P.G. Farmers Market organizer explains surprise twist in location debate.
Friday, March 5, 2010
After a day of rest, Iris Peppard is ready to talk about what happened at Pacific Grove's City Council meeting last Wednesday.
The executive director of Everyone's Harvest, which runs P.G.'s Monday evening markets on Lighthouse Avenue, says she didn't expect all the drama that erupted after Chamber of Commerce President Moe Ammar announced a compromise on the market's place and time.
On March 2, the day before the council meeting, Ammar, Peppard, Everyone's Harvest board member Candy Owens, P.G. Downtown Business Improvement District Chairman Bill Valuch and BID Treasurer Ron Schenk reached a consensus: The market could move to a parking lot just south of Lighthouse between 16th and 17th streets, and the time could change to Saturday mornings.
The Chamber and BID had been griping for more than a year about the market's current location, saying it hurts businesses on the affected blocks. Peppard maintained the market site is the result of a thorough public process, as well as many meetings with the Chamber and BID, and should not be changed.
So when the Council came to a March 3 agenda item about changing the market's location, everyone was surprised to hear about the compromise. To some—including three councilmembers—it looked like a back-room deal.
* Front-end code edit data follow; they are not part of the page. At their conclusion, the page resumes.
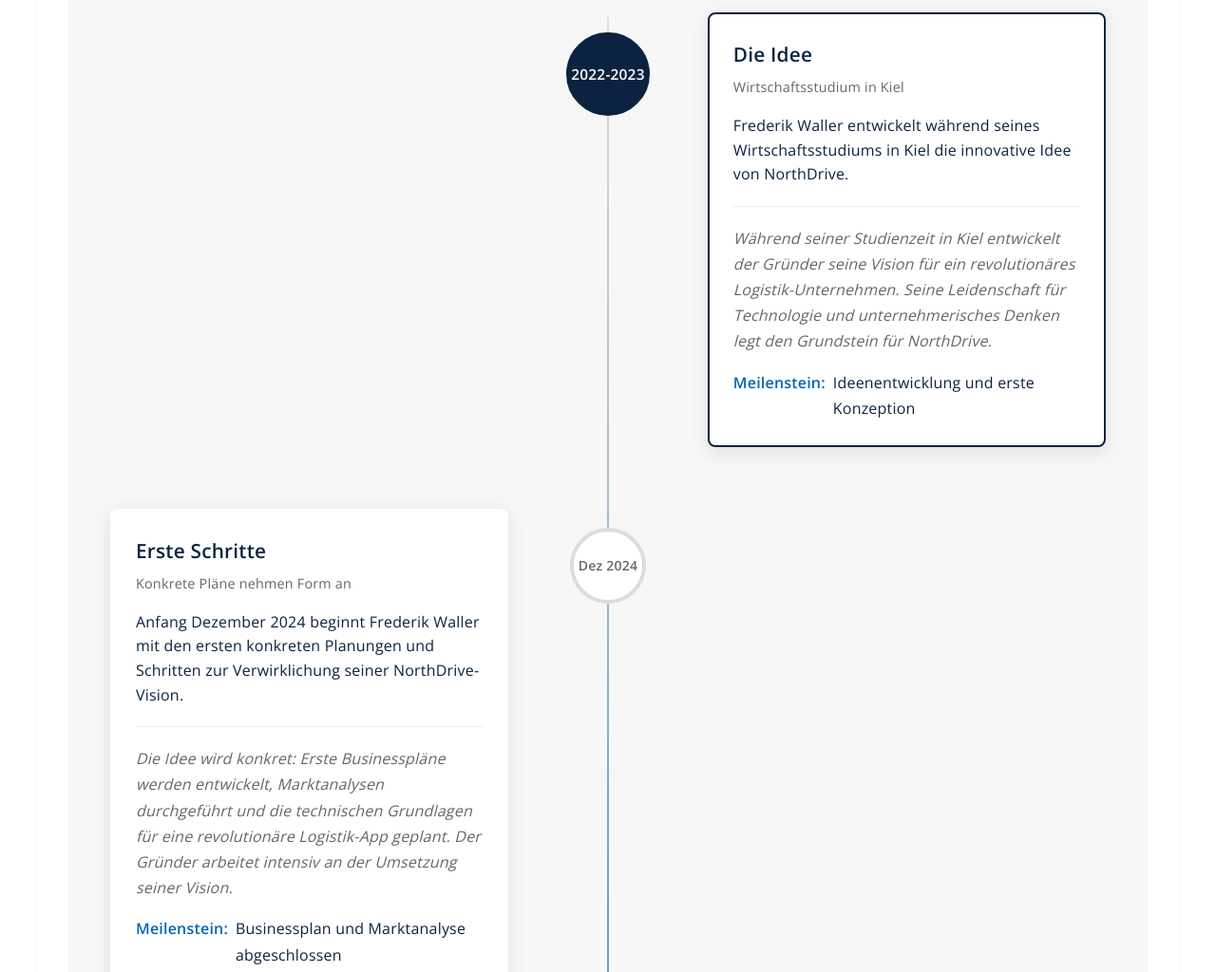
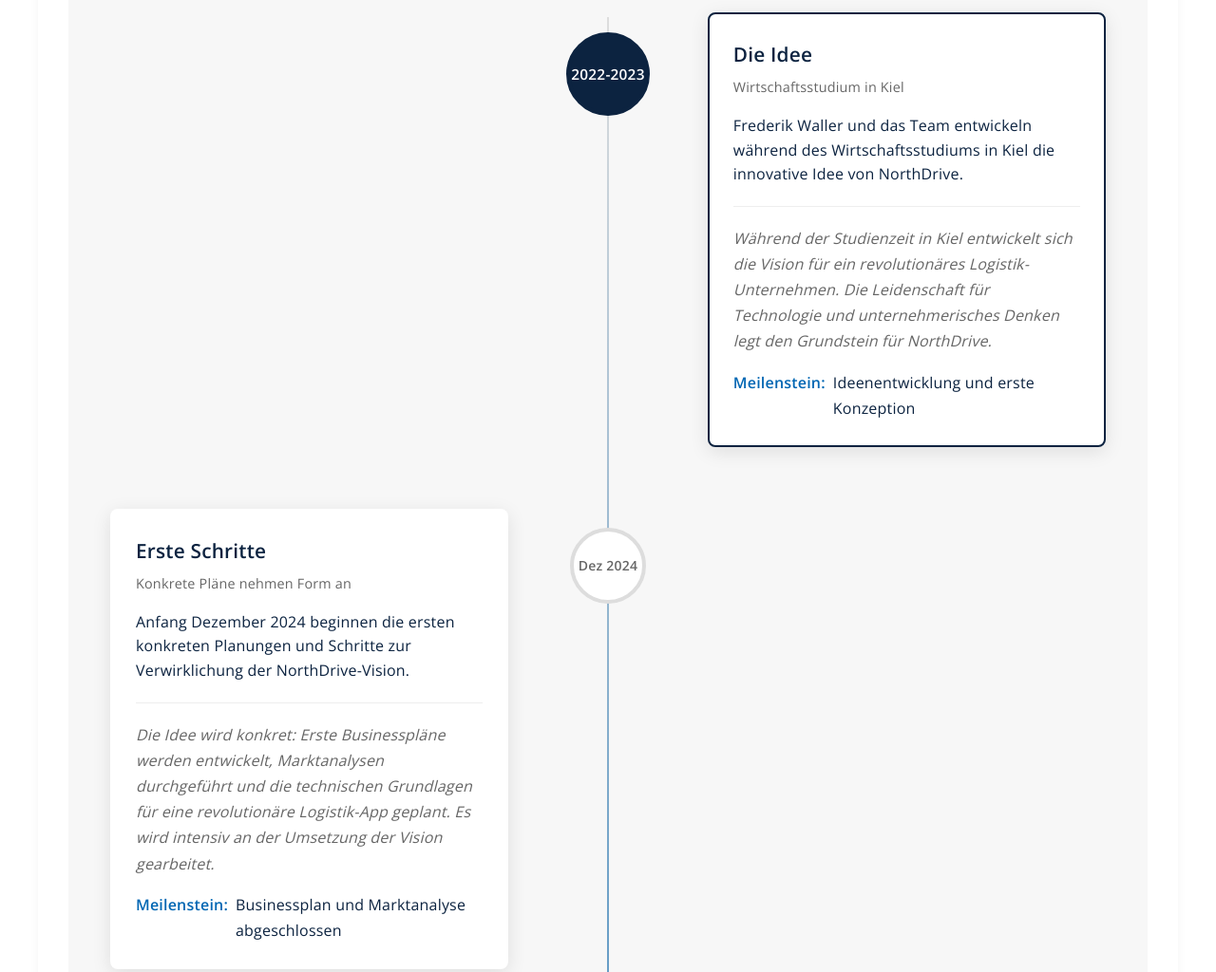
Before and after one commit to freapsy/Test, a plain HTML site: page ueber_uns.html in a window 1280 px wide. Shown: the part 1200-2224 px from the top of the page at 95% size. Drawn offline with nearby package versions, Linux system fonts and the light colour scheme; no server answers.

Commit message:
Timeline-Texte neutraler formuliert - Frederik Waller und Team bei Die Idee, danach ohne Namen

```diff
--- a/ueber_uns.html
+++ b/ueber_uns.html
@@ -56,9 +56,9 @@
                   <div class="timeline-card">
                     <h4>Die Idee</h4>
                     <h5>Wirtschaftsstudium in Kiel</h5>
-                    <p class="description">Frederik Waller entwickelt während seines Wirtschaftsstudiums in Kiel die innovative Idee von NorthDrive.</p>
+                    <p class="description">Frederik Waller und das Team entwickeln während des Wirtschaftsstudiums in Kiel die innovative Idee von NorthDrive.</p>
                     <div class="timeline-details">
-                      <p class="details">Während seiner Studienzeit in Kiel entwickelt der Gründer seine Vision für ein revolutionäres Logistik-Unternehmen. Seine Leidenschaft für Technologie und unternehmerisches Denken legt den Grundstein für NorthDrive.</p>
+                      <p class="details">Während der Studienzeit in Kiel entwickelt sich die Vision für ein revolutionäres Logistik-Unternehmen. Die Leidenschaft für Technologie und unternehmerisches Denken legt den Grundstein für NorthDrive.</p>
                       <div class="milestone">
                         <span class="milestone-label">Meilenstein:</span>
                         <div class="milestone-text">Ideenentwicklung und erste Konzeption</div>
@@ -76,9 +76,9 @@
                   <div class="timeline-card">
                     <h4>Erste Schritte</h4>
                     <h5>Konkrete Pläne nehmen Form an</h5>
-                    <p class="description">Anfang Dezember 2024 beginnt Frederik Waller mit den ersten konkreten Planungen und Schritten zur Verwirklichung seiner NorthDrive-Vision.</p>
+                    <p class="description">Anfang Dezember 2024 beginnen die ersten konkreten Planungen und Schritte zur Verwirklichung der NorthDrive-Vision.</p>
                     <div class="timeline-details">
-                      <p class="details">Die Idee wird konkret: Erste Businesspläne werden entwickelt, Marktanalysen durchgeführt und die technischen Grundlagen für eine revolutionäre Logistik-App geplant. Der Gründer arbeitet intensiv an der Umsetzung seiner Vision.</p>
+                      <p class="details">Die Idee wird konkret: Erste Businesspläne werden entwickelt, Marktanalysen durchgeführt und die technischen Grundlagen für eine revolutionäre Logistik-App geplant. Es wird intensiv an der Umsetzung der Vision gearbeitet.</p>
                       <div class="milestone">
                         <span class="milestone-label">Meilenstein:</span>
                         <div class="milestone-text">Businessplan und Marktanalyse abgeschlossen</div>
@@ -98,7 +98,7 @@
                     <h5>Innovation beginnt</h5>
                     <p class="description">Start der Entwicklung der eigenen innovativen App zur Revolution der Logistik-Branche. Die technische Umsetzung der Vision beginnt.</p>
                     <div class="timeline-details">
-                      <p class="details">Mit seinem technischen Know-how in Softwareentwicklung und Systemarchitektur startet Frederik Waller die Entwicklung seiner revolutionären Logistik-App. Diese soll traditionelle Logistikprozesse fundamental verändern.</p>
+                      <p class="details">Mit technischem Know-how in Softwareentwicklung und Systemarchitektur startet die Entwicklung der revolutionären Logistik-App. Diese soll traditionelle Logistikprozesse fundamental verändern.</p>
                       <div class="milestone">
                         <span class="milestone-label">Meilenstein:</span>
                         <div class="milestone-text">Beginn der App-Entwicklung für die Logistik-Revolution</div>
```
Today Peppard sent out a letter explaining the compromise and also spoke with the Weekly by phone, sounding flummoxed. The City Council appeared likely to change the market's location no matter what, she says, so she wanted to at least push for her preferred option among the four being considered. The shift from Monday to Saturday was a quid pro quo: Change the place, get a better time slot.
"[The March 2 meeting] was an attempt by all groups at the last hour to resolve it," she explains. "I was just trying to make the compromise before we were forced into something. But I was unclear and naive about this whole process and what legal rights we have."
Peppard now thinks the market can stay where it is, under the city-approved use permit. "For them to revoke it or change it, there is some question if legally they have the right to do that," she says. "[But] we know how to run farmers' markets. We don't know how to deal with these legal issues, and we don't have money for a lawyer either."